A Basic Guide To Mortgage Refinancing


guide to Mortgage RefinancingBy Tristan Ellis, Staff Writer

What Is Mortgage Refinancing?

When you purchased your house, you took out a loan, (your mortgage) which is now in first lien position. (in position to be paid first) When you refinance, or take out a second mortgage, your new loan moves into second lien position. This usually means that your first mortgage will be paid off by the second one, which will then move into first lien position.

What Are The Benefits of Mortgage Refinancing?

To start, you will most likely be able to pay off your first mortgage, and be left with just the second one, which will be even more beneficial if you were able to obtain a fixed or lower interest rate on mortgage number two. A second mortgage is also a useful tool for debt consolidation and a way to get money for home improvement through options like 125% home loans, home equity loans and home equity credit lines. Last, but not least, the second mortgage typically carries a term of no less than five years of interest-only payments, which is definitely a factor to consider.

What Are My Mortgage Refinancing Options?

In addition to the traditional type of second mortgage taken out by homeowners wishing to lower their interest rate, options also exist that allow individuals to borrow against the equity of their home, and use this money for home improvement, or other purposes. Two of the most common ways of doing this are with a Home Equity Loan (HEL) or a Home Equity Line of Credit. (HELOC) The following section contains frequently asked questions and answers concerning HEL and HELOC loans, how they differ from a traditional refinance, and how to determine which second mortgage option is best for your personal financial needs.

Home Equity Loans and Home Equity Lines of Credit

Home Equity Loans are a potentially money-saving option for homeowners who want to consolidate debt and/or turn some of their bad credit into good credit. The possible tax deductions on home equity loans make them potentially useful for debt consolidation, since other personal and consumer loans typically have no tax deductions and higher interest rates. A home equity loan can also be used for home improvement purposes, and certain tax advantages can apply.

According to current home equity statistics from the U.S. Census, approximately 7.2 million Americans obtained home equity loans in the past year. However, not all loans are right for everyone. It is important to decide which type of home loan is the perfect fit for you. To be sure that you are making a confident financial decision before you sign on the dotted line, read on for answers to frequently asked questions (FAQ) about home equity loans.


Are Home Equity Loans (HEL) and Home Equity Lines of Credit (HELOC) the same thing?


No. Although both of these loans are of second mortgages, a HEL and a HELOC have some important differences. With a HEL, you receive a lump sum of money, while a HELOC works more like a line of credit.

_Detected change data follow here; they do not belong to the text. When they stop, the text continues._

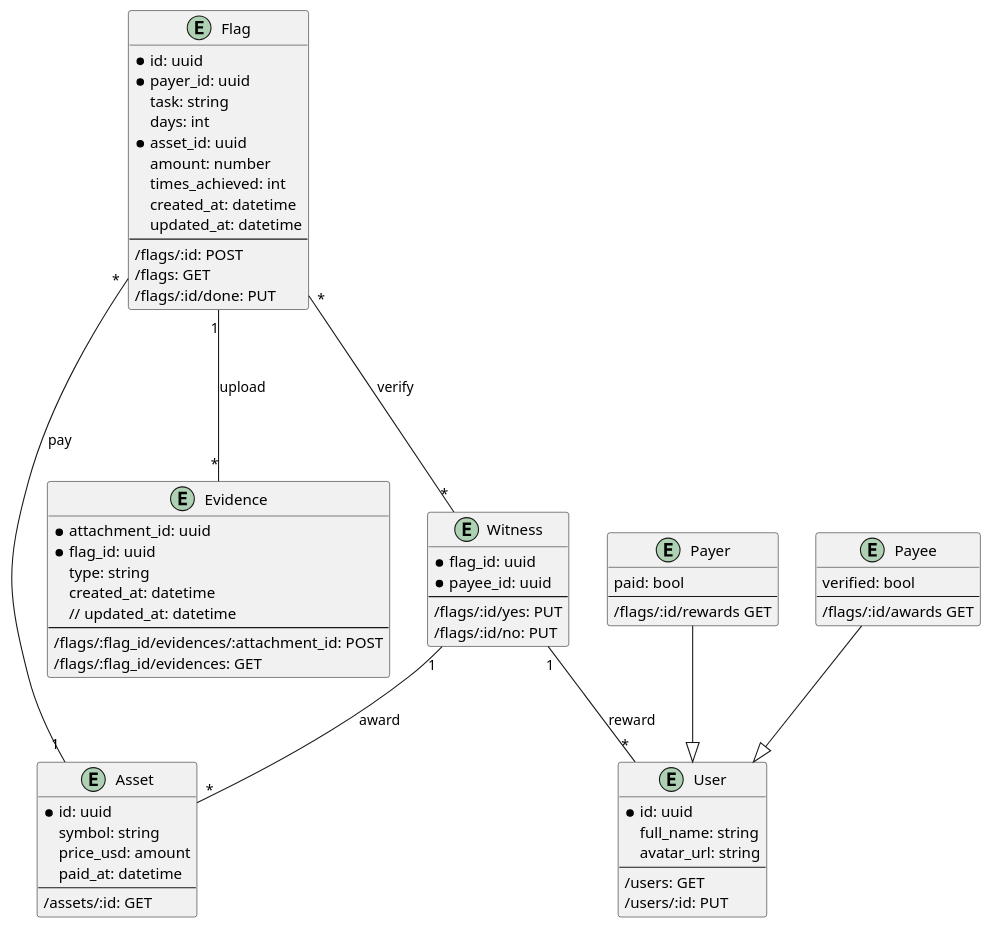
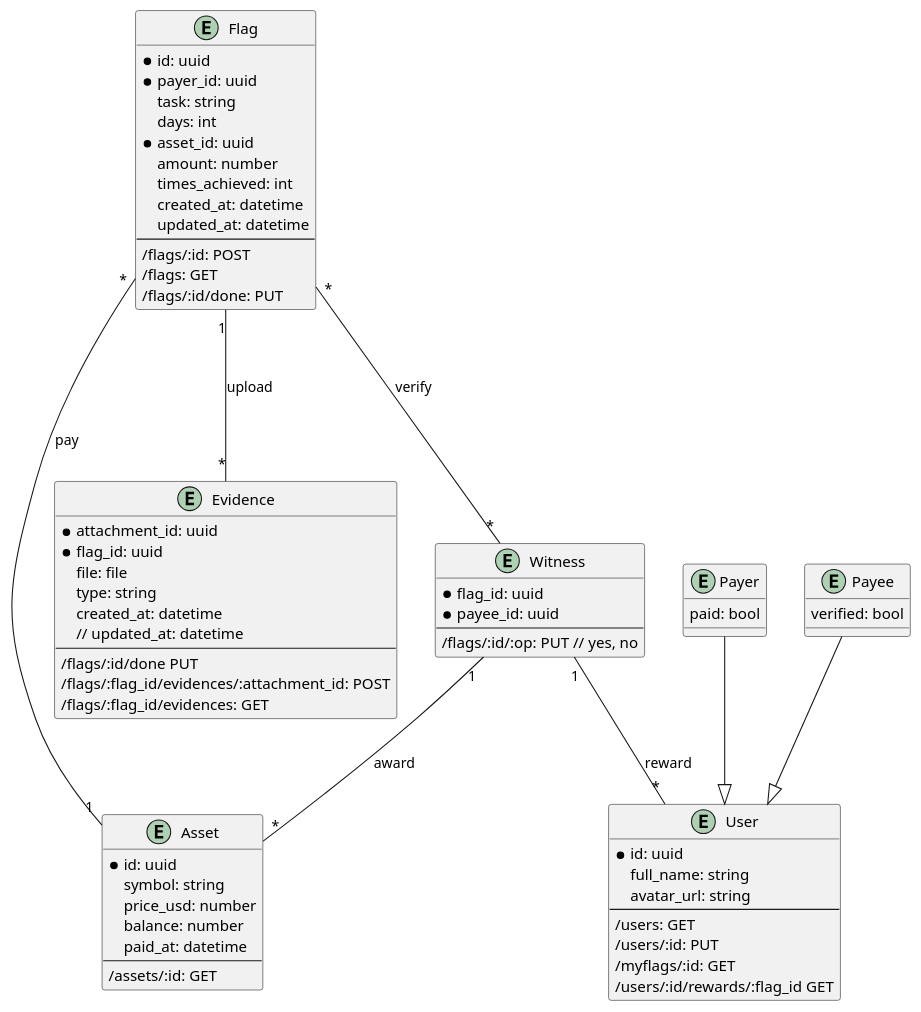
One commit to set-flags/set-flags changed the diagram in docs/models.puml. Above: the diagram before and after it, drawn with PlantUML. The commit also changed 3 other files, not shown here.

```diff
--- a/docs/models.puml
+++ b/docs/models.puml
@@ -1,77 +1,77 @@
 @startuml
 
 entity User {
    * id: uuid
    full_name: string
    avatar_url: string
    --
    /users: GET
    /users/:id: PUT
+   /myflags/:id: GET
+   /users/:id/rewards/:flag_id GET
 }
 
 entity Flag {
     * id: uuid
     * payer_id: uuid
     task: string
     days: int
     * asset_id: uuid
     amount: number
     times_achieved: int
     created_at: datetime
     updated_at: datetime
     --
     /flags/:id: POST
     /flags: GET
     /flags/:id/done: PUT
 }
 
 entity Asset {
     * id: uuid
     symbol: string
-    price_usd: amount
+    price_usd: number
+    balance: number
     paid_at: datetime
     --
     /assets/:id: GET
 }
 
 entity Evidence {
     * attachment_id: uuid
     * flag_id: uuid
+    file: file
     type: string
     created_at: datetime
     // updated_at: datetime
     --
+    /flags/:id/done PUT
     /flags/:flag_id/evidences/:attachment_id: POST
     /flags/:flag_id/evidences: GET
 }
 
 entity Witness {
     * flag_id: uuid
     * payee_id: uuid
     --
-    /flags/:id/yes: PUT
-    /flags/:id/no: PUT
+    /flags/:id/:op: PUT // yes, no
 }
 
 entity Payer {
     paid: bool
-    --
-    /flags/:id/rewards GET
 }
 
 entity Payee {
     verified: bool
-    --
-    /flags/:id/awards GET
 }
 
 Payer --|> User
 Payee --|> User
 
 Flag "1" --- "*" Evidence: upload
 Flag "*" --- "1" Asset: pay
 Flag "*" --- "*" Witness: verify
 Witness "1" -- "*" Asset: award 
 Witness "1" -- "*" User: reward 
 
 @enduml
```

The interest rate on these loans also works differently. Home equity loans generally have a fixed interest rate, but almost always carry fees and closing costs, which many lenders do not generally charge for credit lines. While home equity lines of credit may be free of some of these costly up-front fees, keep in mind that they are also variable rate loans, which means that the interest rate can change over time, according to the prime interest rate set by the Federal Reserve.

When choosing between these loan types, ask yourself whether receiving your loan all at once or having access to a line of credit works better for you.


What Is a Loan-To-Value Ratio?


The loan-to-value-ratio is the difference between the amount of your current mortgage and the newly appraised value of your home. This ratio will be figured into the loan terms of your second mortgage.


Is Traditional Home Refinancing a Better Option Than A HEL or HELOC?


That depends. If you decide to refinance your current mortgage, you may be able to obtain a lower interest rate, which means lower payments and the possibility of a cash-out refinance.

Obtaining an interest-only refinance is also a possibility. However, while an interest-only lowers your payments, it can also lower the equity in your home and, in most cases, only makes sense for people who don’t plan on being in the mortgage or house for a long time.

If you are happy with the interest rate on your current mortgage, it makes more sense to consider a HEL or HELOC, especially since it is possible to refinance your first mortgage as well as your second in the future if interest rates do take a dip in your favor.


What Is a Subordination Clause and how does it relate to a HEL?


Depending on the lender, a subordination clause or agreement most often means that before you can get a second mortgage, the first mortgage company must agree to allow the second mortgage to be placed in first lien position. The new loan then has the priority in case of a foreclosure.

This is especially important down the road if you pay off your first mortgage, because the lender in charge of your second mortgage can then write a new first mortgage and place that in first lien position, which will help protect your interest rate, since the rate for second mortgages is generally higher.

Terms of subordination clauses can vary by lender, so it is important to have a discussion with yours before entering into any agreement.

Being an informed consumer is the first step toward making sure you get the right loan for you. Be sure to talk to your lender, as well as your personal financial advisor, and weigh your options carefully before making a final decision.